WORK INSTRUCTIONS
Count every line of these entries that holds the word "strip", and reply with the number only.

[Opening GIVEN DATA section]

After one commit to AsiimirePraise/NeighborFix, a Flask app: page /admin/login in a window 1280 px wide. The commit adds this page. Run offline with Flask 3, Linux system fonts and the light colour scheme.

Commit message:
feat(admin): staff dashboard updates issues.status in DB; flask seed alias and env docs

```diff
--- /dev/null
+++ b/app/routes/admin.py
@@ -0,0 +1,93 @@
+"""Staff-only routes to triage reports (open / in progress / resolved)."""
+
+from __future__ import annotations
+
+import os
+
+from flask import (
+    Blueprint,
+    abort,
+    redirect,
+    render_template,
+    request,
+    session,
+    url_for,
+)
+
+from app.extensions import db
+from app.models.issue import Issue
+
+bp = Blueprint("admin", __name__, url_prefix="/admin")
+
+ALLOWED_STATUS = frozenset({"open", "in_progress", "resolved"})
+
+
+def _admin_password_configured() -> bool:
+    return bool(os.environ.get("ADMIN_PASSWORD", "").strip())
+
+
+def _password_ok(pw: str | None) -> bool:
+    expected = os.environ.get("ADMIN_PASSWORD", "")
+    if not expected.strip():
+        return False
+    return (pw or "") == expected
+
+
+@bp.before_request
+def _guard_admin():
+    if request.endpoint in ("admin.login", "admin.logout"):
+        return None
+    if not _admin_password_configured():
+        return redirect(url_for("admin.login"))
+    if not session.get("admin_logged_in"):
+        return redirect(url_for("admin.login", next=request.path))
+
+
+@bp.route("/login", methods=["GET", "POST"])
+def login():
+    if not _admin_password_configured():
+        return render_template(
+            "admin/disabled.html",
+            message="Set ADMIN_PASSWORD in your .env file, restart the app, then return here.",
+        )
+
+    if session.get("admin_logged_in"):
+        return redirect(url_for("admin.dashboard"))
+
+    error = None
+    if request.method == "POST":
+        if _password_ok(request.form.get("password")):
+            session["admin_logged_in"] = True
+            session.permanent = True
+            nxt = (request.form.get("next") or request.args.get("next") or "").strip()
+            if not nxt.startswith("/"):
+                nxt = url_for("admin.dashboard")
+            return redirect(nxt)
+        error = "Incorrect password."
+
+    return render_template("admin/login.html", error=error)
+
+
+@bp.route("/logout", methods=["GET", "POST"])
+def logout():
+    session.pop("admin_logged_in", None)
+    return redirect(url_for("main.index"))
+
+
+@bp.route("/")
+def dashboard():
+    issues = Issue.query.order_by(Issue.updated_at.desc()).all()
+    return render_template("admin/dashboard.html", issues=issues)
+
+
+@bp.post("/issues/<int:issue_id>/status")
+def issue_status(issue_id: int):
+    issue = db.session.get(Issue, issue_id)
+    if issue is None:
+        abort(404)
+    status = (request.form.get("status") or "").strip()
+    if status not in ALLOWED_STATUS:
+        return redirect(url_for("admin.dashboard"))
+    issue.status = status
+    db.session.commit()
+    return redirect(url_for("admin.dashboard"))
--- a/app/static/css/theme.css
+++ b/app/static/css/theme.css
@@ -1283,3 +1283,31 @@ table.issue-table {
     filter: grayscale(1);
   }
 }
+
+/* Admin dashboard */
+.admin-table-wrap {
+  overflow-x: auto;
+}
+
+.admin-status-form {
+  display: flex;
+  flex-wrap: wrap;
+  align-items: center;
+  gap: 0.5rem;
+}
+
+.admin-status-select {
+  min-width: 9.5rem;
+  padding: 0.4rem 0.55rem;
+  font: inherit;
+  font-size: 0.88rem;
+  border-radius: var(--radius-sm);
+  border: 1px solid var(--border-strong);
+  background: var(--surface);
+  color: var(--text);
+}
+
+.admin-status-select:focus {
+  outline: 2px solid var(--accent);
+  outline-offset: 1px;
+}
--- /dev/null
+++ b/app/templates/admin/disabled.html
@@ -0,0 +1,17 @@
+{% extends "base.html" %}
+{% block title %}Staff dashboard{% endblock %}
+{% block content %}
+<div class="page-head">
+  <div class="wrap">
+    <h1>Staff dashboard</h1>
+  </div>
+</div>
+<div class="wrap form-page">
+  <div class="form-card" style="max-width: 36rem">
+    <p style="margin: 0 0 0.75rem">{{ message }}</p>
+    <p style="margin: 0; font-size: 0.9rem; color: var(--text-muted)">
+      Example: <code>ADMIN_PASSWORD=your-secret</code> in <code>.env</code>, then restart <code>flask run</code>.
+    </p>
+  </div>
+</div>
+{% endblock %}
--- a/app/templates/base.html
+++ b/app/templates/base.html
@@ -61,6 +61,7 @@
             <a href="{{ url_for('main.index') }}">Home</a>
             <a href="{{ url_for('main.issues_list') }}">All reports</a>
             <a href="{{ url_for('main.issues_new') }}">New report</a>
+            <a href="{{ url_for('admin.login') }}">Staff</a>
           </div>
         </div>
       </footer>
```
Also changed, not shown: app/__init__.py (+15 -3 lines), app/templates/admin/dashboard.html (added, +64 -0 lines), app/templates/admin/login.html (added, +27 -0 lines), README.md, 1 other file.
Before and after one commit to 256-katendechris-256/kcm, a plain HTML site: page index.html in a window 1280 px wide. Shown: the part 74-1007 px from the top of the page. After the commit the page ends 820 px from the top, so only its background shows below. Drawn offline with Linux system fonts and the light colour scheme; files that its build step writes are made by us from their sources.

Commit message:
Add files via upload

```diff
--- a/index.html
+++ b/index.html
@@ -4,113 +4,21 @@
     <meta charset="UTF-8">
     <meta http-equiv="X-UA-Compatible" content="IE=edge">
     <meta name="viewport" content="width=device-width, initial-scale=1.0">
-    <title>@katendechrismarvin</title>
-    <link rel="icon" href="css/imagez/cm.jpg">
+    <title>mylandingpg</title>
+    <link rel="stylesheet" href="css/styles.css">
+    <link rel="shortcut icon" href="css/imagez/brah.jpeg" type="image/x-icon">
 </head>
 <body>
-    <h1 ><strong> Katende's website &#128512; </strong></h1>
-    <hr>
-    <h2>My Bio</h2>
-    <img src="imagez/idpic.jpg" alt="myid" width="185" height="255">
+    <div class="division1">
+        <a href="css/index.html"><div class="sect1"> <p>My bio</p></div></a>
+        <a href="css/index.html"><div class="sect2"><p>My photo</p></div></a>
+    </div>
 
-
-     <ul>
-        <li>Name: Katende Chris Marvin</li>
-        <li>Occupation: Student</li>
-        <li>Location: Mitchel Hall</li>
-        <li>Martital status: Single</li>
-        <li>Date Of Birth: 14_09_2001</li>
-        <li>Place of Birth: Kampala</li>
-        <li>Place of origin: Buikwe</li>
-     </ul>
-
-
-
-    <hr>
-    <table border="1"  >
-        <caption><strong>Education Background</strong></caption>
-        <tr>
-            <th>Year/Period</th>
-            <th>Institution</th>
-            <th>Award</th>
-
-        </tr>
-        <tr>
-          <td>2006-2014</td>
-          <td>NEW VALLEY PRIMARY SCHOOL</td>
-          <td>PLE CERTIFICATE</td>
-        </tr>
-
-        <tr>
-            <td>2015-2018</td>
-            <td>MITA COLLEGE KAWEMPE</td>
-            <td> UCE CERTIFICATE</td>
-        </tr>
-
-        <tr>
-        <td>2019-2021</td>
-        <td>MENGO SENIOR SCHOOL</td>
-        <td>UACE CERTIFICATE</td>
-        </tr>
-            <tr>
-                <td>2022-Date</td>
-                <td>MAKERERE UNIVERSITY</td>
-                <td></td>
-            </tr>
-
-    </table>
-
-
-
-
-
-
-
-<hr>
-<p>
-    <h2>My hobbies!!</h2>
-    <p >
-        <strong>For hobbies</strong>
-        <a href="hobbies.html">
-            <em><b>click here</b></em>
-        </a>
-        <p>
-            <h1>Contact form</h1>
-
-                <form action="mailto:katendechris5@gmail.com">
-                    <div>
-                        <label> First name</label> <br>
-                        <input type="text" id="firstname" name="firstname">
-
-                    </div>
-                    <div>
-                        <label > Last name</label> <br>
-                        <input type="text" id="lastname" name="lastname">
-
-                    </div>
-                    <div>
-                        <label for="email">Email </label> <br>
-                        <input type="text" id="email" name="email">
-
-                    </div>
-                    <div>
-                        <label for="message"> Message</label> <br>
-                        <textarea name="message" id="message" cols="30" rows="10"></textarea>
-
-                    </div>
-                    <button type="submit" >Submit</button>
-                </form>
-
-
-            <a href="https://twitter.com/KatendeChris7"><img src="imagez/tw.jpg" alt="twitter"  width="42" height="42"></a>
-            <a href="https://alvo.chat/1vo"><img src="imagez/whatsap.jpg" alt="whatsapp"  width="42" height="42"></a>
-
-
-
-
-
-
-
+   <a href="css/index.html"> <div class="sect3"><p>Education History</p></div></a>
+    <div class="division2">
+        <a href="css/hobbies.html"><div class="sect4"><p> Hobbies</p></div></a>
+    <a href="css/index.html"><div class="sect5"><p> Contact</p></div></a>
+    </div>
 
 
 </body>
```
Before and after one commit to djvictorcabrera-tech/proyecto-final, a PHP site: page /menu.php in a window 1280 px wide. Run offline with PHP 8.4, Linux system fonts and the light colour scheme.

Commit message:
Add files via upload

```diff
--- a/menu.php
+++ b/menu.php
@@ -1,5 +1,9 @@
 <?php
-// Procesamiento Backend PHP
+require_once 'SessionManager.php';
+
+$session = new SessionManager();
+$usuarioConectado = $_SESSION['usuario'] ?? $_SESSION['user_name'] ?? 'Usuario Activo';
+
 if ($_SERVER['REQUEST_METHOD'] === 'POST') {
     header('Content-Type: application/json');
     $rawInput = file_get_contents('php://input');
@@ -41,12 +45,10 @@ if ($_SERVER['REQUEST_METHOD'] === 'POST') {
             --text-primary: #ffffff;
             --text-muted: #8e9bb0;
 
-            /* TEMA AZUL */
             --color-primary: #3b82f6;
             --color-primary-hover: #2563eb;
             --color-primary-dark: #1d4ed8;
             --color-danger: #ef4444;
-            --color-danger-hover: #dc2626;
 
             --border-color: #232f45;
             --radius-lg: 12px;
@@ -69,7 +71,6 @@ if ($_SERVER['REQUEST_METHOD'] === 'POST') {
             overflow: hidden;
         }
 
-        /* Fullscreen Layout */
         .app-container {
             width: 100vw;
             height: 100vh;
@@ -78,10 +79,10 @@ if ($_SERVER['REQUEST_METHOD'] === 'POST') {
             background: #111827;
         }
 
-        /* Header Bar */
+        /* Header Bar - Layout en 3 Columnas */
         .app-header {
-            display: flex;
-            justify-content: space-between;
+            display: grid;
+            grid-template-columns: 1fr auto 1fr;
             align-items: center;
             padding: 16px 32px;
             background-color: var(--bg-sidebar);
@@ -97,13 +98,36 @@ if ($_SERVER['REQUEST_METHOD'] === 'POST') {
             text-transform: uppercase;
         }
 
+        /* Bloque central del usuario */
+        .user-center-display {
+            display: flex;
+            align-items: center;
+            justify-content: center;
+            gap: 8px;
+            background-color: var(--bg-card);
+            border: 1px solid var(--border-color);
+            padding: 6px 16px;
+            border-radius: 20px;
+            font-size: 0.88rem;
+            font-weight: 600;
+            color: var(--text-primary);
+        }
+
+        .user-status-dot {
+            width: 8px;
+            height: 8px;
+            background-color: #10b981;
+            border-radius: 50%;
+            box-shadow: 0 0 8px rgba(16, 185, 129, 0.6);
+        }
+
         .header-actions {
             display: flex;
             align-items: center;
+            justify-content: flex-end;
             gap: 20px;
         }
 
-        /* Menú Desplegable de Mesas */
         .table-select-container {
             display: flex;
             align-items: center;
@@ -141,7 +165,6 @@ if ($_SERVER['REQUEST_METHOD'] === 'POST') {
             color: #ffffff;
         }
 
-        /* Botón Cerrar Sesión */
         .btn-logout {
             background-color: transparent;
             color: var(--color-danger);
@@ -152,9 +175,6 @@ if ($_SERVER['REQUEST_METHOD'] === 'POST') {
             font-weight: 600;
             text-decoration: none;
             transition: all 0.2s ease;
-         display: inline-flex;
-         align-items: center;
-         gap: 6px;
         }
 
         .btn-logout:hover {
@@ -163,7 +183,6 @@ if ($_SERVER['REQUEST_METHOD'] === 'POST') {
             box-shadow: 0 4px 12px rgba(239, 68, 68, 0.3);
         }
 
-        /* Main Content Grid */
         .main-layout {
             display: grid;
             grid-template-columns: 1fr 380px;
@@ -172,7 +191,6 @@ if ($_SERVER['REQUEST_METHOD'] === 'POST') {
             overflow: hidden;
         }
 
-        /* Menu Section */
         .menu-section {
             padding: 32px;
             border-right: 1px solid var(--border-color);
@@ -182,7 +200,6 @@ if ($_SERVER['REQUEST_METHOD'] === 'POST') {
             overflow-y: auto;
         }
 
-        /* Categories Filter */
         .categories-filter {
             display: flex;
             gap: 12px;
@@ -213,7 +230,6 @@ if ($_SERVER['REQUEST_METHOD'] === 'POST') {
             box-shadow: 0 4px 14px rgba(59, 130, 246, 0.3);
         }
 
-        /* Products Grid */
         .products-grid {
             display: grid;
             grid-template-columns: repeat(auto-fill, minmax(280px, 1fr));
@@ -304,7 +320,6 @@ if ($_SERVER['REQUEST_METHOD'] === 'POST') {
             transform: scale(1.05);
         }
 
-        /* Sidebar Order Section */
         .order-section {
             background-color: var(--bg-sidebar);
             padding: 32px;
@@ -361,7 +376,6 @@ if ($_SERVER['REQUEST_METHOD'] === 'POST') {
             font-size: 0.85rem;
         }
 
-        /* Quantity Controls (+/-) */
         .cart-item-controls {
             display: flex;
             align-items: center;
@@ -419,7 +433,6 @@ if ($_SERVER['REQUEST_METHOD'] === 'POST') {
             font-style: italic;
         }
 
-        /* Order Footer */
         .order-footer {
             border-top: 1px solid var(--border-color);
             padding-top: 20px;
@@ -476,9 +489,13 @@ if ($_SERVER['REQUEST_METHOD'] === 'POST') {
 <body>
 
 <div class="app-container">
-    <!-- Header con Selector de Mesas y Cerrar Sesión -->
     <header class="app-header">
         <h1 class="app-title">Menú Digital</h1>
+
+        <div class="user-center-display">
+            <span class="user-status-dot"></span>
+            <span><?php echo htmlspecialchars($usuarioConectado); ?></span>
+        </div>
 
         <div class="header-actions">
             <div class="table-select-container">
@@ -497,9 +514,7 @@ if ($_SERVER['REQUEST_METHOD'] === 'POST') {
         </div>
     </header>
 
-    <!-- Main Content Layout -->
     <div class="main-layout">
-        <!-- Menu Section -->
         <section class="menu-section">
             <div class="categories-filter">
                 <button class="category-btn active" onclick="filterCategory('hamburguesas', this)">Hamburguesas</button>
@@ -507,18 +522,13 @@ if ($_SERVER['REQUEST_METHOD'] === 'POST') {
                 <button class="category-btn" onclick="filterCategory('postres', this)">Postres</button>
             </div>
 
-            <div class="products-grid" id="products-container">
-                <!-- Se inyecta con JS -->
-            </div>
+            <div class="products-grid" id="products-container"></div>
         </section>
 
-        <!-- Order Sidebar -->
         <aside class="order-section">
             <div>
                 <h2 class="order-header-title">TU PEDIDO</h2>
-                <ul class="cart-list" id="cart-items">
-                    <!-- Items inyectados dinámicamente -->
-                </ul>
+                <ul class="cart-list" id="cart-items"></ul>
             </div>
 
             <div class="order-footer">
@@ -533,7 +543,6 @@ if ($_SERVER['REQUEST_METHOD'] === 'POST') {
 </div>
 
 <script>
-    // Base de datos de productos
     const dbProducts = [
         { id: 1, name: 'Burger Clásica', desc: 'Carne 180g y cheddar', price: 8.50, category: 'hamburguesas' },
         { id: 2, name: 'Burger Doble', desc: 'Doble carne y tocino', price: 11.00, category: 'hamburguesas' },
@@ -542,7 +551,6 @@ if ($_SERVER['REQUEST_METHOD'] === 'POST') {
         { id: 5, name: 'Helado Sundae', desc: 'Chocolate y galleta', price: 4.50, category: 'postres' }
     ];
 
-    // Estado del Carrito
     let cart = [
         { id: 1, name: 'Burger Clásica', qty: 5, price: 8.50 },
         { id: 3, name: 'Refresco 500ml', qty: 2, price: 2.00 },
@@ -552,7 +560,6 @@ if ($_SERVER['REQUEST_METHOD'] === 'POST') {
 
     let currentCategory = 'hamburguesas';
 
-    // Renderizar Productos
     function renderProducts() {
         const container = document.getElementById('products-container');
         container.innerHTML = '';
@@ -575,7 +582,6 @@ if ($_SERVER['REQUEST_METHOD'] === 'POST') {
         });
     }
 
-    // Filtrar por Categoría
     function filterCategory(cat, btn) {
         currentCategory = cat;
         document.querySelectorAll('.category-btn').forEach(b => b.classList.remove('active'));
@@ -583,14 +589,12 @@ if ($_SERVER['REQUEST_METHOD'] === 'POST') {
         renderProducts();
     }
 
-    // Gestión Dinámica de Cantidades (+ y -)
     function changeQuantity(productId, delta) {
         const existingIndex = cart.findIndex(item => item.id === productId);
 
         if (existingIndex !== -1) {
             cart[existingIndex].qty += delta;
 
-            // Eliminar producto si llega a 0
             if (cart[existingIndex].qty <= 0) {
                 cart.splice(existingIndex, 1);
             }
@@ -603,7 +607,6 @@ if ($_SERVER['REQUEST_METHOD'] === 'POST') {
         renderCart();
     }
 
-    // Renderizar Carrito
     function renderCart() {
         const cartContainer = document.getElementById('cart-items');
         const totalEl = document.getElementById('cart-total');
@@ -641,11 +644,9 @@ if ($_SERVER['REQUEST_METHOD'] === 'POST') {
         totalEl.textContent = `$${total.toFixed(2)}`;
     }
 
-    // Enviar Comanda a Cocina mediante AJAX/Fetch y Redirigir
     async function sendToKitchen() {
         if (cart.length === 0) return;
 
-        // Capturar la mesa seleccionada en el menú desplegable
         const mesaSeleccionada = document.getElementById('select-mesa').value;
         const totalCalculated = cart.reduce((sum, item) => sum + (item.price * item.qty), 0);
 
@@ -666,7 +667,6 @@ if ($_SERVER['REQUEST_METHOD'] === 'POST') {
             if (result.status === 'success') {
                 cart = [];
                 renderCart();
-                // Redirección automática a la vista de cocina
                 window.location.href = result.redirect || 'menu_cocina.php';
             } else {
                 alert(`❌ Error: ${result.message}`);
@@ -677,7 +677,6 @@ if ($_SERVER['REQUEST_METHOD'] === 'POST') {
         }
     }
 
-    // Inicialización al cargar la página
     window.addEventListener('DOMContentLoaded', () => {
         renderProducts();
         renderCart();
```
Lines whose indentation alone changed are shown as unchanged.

[Closing GIVEN DATA section]

RESULT OF THE EXERCISE
4